Exercise instructions -
If a line of the listing below contains the string "docs", count it, then give the total by itself.

Material shown -

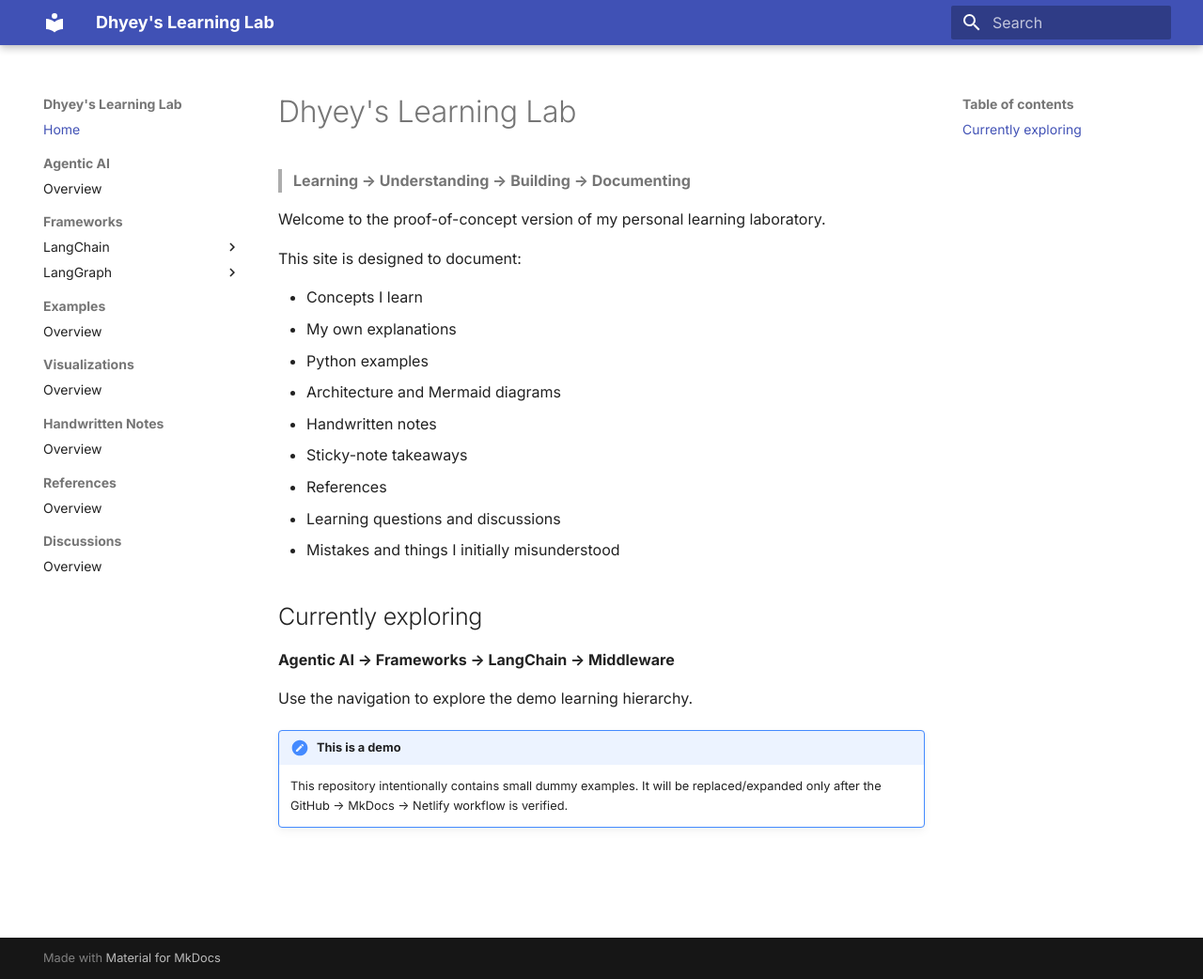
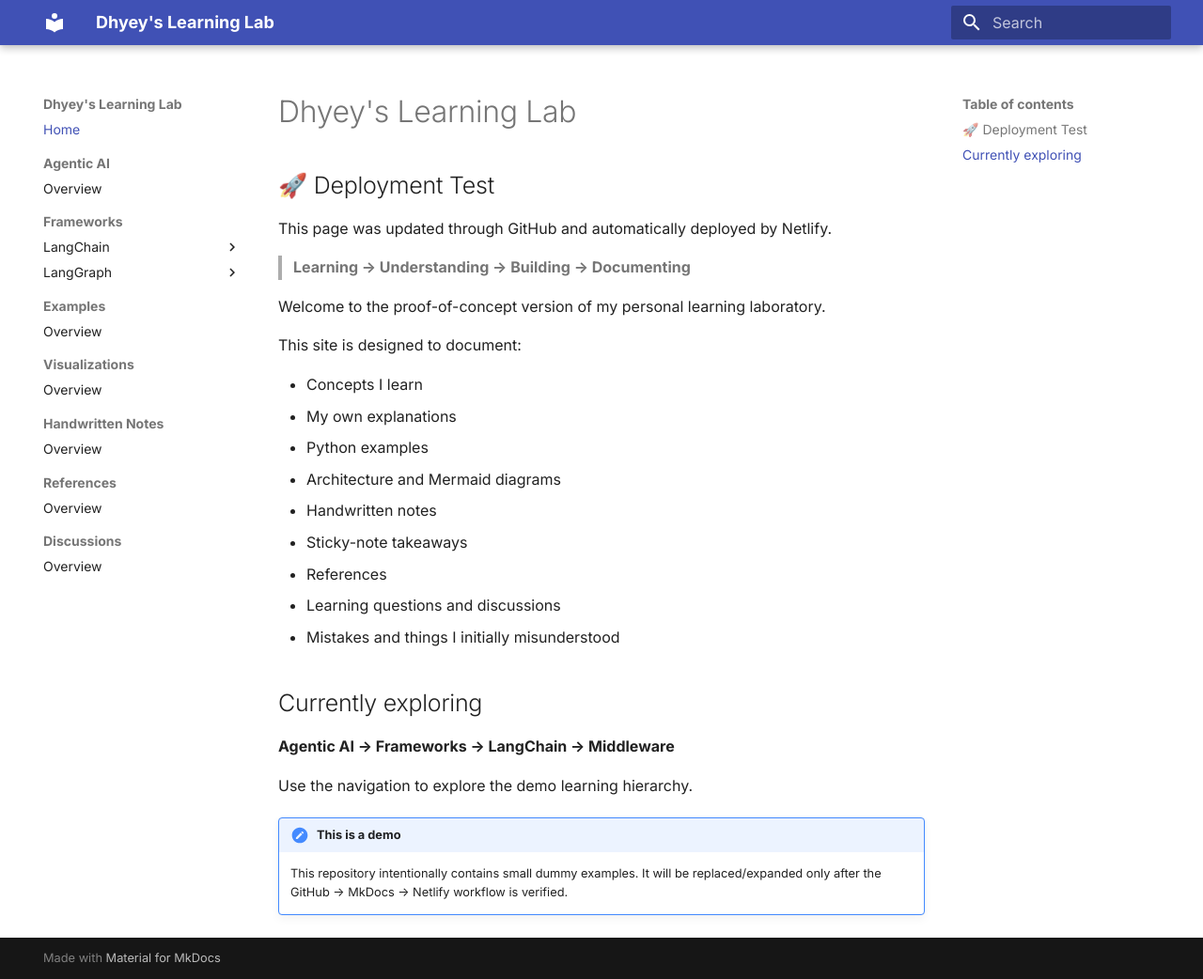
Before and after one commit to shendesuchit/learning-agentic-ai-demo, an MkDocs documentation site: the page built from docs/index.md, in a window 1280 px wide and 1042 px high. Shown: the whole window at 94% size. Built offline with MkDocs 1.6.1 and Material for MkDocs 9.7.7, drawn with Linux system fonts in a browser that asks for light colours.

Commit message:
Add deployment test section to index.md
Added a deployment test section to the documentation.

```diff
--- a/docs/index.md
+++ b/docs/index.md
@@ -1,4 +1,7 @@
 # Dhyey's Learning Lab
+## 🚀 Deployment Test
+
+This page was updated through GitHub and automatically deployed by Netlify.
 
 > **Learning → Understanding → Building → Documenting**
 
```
...
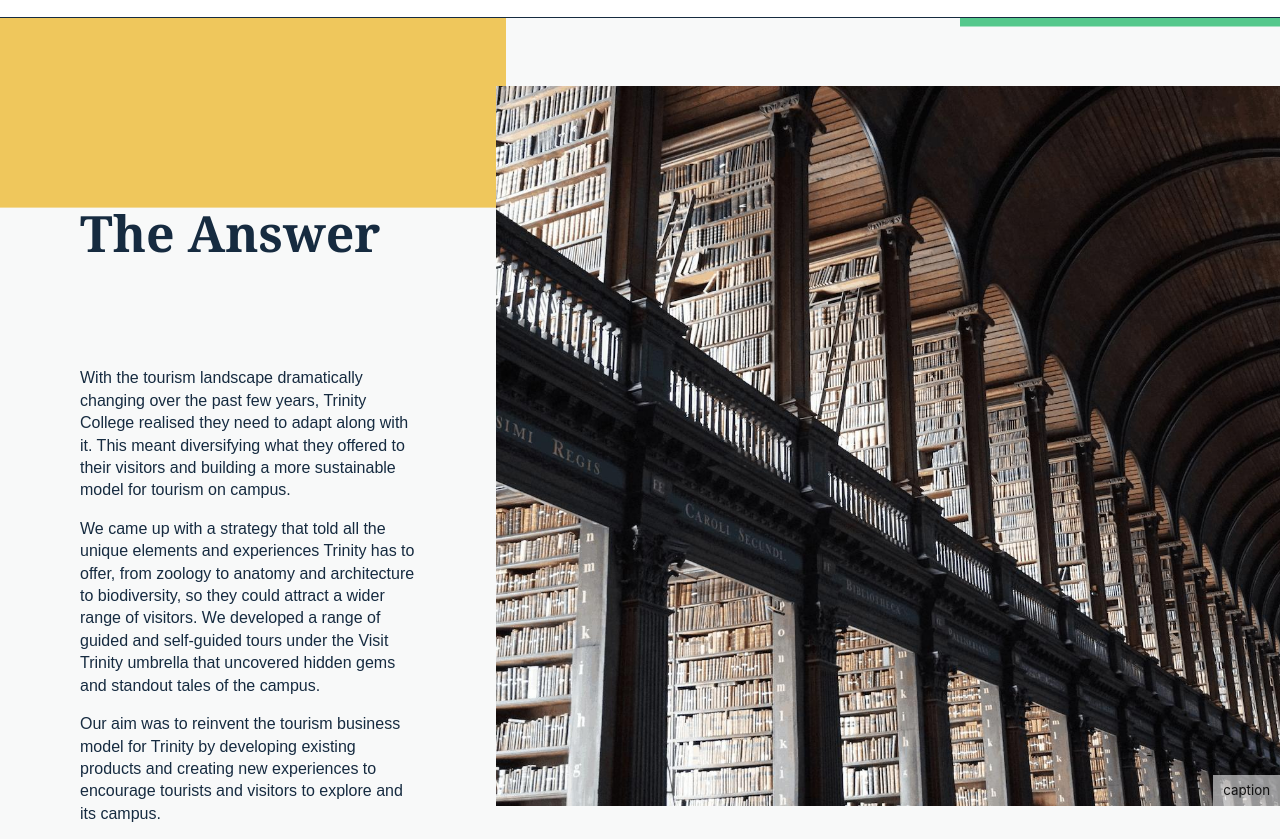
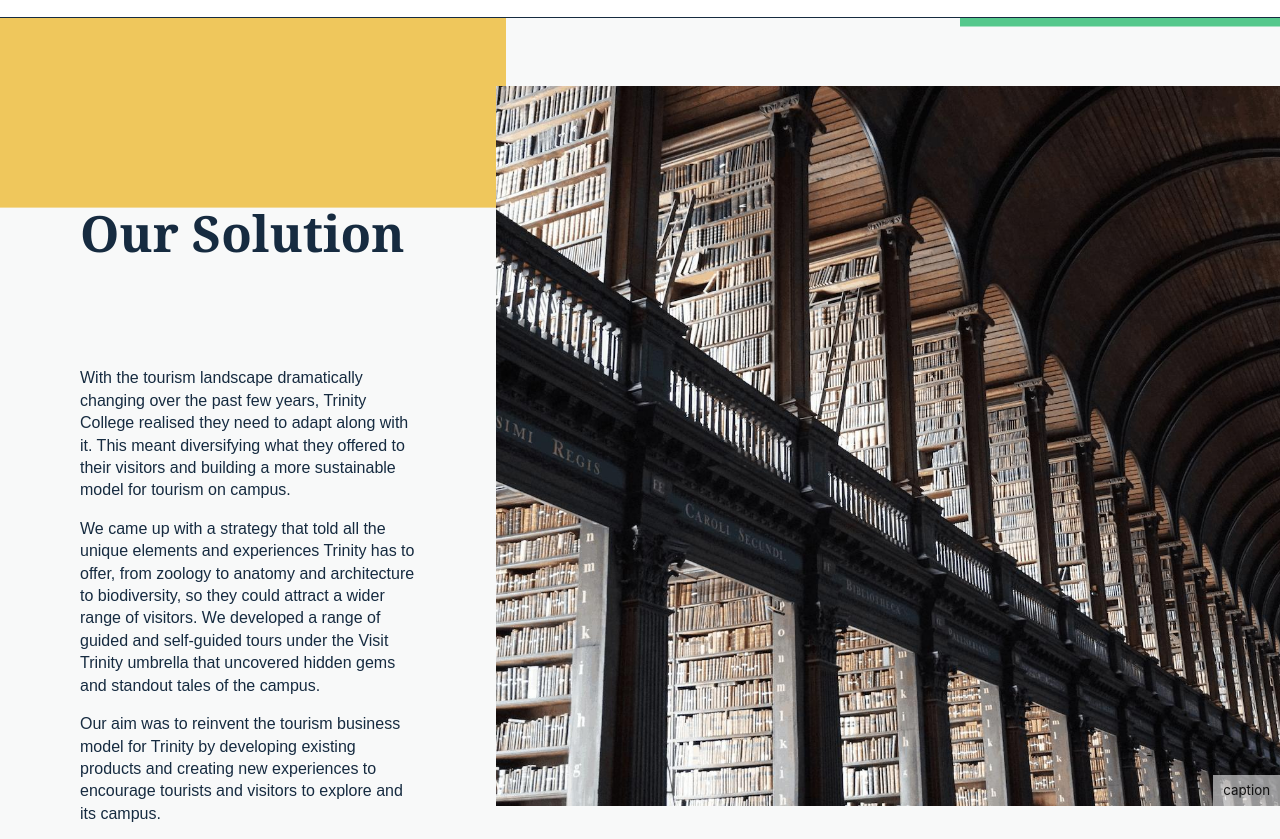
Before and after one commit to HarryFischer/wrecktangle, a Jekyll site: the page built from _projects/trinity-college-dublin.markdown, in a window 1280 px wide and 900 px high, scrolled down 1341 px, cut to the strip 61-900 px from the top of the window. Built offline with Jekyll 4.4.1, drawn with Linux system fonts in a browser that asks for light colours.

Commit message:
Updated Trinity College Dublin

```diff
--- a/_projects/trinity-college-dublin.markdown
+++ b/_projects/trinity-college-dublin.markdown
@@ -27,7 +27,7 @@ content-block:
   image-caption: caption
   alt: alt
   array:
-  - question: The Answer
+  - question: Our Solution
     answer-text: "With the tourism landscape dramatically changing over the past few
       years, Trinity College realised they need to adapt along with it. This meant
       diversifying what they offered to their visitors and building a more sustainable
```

Solution -
3